The García Sanabria Park in Santa Cruz is a restful evergreen space made in honour of a city mayor, though the Rambla de Santa Cruz on which it stands, with its central avenue of shady trees, is restful enough. All paths in the park lead to a fountain monument, erected in 1938, conceived by architect José Enrique Marrero Regalado and designed and executed by sculptor Francisco Borges Salas.
On one side is a relief portrait of Sanabria, on the other, in the fountain pool, is a far-from-idealised female figure, Fecundity (above), who gives her name to the sculpture. On the third side is a figure representing Work, on the fourth, a nude male (below) that struck me because he holds a six-pointed star, a symbol not to be expected in a fascist country with no Jews (Franco began his rebellion in Tenerife), though in fact the star represents The Future.
“Fecundity” has had a chequered history.
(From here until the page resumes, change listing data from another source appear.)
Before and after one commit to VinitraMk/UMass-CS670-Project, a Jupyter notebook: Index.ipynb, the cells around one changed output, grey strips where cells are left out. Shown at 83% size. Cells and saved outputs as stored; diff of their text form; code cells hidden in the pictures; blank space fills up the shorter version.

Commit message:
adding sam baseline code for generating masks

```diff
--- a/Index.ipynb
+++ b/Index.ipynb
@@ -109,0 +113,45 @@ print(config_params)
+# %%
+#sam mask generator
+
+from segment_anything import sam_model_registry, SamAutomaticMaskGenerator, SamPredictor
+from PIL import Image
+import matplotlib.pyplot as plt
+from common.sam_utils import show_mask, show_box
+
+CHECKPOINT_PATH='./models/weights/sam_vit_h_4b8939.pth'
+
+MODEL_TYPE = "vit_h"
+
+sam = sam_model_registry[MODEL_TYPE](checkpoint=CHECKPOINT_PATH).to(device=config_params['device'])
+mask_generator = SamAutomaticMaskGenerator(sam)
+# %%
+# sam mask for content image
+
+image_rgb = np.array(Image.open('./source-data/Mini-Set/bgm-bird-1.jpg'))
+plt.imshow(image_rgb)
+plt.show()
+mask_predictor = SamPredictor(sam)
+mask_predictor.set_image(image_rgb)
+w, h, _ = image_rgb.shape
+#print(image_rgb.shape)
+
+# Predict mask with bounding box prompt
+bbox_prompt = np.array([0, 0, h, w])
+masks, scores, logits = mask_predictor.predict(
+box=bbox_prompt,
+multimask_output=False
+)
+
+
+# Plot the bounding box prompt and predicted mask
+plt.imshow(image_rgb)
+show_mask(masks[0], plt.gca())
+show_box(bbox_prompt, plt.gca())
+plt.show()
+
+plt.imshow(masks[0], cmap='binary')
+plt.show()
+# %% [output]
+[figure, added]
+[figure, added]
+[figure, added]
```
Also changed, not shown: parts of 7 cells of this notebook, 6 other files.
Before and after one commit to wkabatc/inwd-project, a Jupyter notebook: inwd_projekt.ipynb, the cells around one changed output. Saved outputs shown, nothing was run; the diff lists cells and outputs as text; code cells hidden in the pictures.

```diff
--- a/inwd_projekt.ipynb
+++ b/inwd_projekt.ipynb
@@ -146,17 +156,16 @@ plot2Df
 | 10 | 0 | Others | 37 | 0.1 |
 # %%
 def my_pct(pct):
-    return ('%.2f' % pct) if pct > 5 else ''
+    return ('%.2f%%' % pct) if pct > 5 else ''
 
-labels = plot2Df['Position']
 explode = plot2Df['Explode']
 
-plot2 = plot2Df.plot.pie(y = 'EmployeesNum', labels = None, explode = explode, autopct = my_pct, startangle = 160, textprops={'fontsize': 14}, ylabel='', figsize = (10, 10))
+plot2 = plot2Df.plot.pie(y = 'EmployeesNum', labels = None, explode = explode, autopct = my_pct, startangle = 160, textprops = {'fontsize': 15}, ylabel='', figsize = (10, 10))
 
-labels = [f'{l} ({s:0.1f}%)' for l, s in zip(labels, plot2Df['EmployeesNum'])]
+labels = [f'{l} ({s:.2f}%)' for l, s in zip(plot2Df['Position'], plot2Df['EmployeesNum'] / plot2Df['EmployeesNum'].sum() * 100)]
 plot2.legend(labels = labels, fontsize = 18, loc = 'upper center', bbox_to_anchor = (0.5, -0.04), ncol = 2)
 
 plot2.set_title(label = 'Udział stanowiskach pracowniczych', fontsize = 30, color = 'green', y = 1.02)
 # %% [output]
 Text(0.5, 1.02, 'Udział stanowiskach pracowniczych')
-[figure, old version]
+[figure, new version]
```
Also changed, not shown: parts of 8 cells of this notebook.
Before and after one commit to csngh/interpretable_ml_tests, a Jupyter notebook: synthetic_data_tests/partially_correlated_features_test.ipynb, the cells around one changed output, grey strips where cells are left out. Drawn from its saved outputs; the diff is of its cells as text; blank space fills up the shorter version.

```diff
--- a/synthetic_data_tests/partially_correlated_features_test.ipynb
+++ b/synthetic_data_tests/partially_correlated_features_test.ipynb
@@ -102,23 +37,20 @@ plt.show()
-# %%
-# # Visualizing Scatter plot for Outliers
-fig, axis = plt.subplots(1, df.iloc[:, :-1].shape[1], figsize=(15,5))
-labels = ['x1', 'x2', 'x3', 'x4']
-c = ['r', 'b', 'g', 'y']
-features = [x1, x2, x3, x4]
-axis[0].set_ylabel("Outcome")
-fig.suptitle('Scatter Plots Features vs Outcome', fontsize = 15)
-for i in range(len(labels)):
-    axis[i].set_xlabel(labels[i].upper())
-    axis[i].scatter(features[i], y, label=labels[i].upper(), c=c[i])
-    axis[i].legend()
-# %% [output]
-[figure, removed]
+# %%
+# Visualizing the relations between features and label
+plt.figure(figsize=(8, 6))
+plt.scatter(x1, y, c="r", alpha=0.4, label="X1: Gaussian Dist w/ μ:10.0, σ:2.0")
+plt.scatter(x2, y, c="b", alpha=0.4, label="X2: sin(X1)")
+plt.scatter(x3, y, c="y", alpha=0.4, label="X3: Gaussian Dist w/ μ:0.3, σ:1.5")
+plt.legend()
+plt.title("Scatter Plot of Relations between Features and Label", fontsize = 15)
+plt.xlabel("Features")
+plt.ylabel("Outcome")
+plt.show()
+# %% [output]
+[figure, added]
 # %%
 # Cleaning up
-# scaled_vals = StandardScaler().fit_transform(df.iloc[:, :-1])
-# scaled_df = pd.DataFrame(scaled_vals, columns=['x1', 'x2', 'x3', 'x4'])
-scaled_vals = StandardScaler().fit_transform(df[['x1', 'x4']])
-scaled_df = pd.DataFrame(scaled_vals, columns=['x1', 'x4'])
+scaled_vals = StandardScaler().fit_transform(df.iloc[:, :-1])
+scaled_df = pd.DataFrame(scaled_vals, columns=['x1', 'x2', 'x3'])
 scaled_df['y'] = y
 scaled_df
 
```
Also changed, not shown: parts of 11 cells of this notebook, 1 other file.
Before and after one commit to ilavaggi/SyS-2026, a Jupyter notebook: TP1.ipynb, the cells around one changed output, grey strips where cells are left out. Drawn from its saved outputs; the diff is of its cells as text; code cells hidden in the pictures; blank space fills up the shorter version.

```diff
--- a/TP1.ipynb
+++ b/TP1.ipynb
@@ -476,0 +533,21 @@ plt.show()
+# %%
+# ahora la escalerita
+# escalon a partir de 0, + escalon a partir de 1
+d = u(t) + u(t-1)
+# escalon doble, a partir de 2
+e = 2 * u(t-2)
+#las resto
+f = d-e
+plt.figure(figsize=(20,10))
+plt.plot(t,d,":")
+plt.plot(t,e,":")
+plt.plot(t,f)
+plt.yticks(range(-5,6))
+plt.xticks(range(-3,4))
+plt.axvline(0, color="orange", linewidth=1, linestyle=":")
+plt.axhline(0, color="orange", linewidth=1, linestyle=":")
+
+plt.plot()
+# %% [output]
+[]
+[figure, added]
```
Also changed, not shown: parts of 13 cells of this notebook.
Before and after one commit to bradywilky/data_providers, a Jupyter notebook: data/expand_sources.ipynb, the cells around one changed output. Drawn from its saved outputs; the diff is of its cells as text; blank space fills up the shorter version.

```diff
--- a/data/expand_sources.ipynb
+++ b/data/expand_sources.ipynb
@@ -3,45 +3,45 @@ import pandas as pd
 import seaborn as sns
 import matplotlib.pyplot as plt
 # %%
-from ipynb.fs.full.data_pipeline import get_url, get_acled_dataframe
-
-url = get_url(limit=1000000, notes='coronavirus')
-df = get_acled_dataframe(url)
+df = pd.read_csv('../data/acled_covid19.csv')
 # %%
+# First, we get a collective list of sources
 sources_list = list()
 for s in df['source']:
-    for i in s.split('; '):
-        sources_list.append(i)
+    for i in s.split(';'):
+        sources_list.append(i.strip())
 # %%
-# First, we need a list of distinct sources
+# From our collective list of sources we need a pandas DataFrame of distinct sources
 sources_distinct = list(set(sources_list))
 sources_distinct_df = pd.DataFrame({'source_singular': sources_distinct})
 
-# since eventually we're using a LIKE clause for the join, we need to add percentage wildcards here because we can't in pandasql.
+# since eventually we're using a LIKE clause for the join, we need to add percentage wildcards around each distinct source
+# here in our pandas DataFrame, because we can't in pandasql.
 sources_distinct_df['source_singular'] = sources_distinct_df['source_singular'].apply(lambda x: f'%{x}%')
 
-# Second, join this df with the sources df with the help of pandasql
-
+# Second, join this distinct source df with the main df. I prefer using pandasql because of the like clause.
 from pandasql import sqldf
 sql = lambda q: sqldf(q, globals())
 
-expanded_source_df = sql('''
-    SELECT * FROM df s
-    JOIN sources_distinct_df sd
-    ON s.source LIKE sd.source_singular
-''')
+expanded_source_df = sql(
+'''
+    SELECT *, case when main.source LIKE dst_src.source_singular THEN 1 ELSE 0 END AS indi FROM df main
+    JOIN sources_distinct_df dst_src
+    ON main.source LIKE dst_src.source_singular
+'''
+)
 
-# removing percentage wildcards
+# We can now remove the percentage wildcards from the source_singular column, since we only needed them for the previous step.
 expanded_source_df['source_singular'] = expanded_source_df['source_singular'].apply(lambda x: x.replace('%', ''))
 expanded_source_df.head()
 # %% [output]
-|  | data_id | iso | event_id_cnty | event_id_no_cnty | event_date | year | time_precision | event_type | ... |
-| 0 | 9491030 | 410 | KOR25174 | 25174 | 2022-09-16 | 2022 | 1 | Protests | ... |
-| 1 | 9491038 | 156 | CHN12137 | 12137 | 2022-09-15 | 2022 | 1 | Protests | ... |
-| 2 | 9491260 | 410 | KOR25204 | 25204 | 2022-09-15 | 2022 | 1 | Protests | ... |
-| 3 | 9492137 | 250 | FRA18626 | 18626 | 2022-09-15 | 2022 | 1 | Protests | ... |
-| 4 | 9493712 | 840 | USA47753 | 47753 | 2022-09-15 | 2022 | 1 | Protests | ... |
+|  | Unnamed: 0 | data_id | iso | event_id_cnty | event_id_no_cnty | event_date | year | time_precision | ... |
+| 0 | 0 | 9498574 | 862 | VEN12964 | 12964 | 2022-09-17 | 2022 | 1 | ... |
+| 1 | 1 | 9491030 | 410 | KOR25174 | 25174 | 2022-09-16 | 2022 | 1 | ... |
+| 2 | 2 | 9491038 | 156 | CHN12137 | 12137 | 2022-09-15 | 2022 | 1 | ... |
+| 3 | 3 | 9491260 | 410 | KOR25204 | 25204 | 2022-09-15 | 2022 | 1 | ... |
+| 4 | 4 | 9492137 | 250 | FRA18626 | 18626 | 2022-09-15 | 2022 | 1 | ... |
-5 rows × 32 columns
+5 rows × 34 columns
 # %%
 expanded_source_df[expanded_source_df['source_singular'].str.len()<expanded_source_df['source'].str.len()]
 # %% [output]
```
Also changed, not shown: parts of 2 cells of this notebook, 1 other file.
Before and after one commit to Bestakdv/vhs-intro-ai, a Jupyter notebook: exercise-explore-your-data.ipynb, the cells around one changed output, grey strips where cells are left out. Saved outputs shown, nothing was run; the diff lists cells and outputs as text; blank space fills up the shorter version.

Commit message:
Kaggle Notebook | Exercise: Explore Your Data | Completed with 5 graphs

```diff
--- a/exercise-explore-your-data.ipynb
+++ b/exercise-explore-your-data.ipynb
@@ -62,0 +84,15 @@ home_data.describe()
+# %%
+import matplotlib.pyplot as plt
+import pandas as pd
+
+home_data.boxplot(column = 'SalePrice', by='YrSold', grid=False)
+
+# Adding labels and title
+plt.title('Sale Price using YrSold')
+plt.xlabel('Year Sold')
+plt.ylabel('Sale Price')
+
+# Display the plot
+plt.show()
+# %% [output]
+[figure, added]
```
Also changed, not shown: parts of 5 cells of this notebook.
Long regarded as the most significant piece of public art in the Canary Islands, in 1950 it was condemned as immoral and removed from the park until 1970. It is thought that the censorship was a cover for jealousy of Salas by influential colleagues.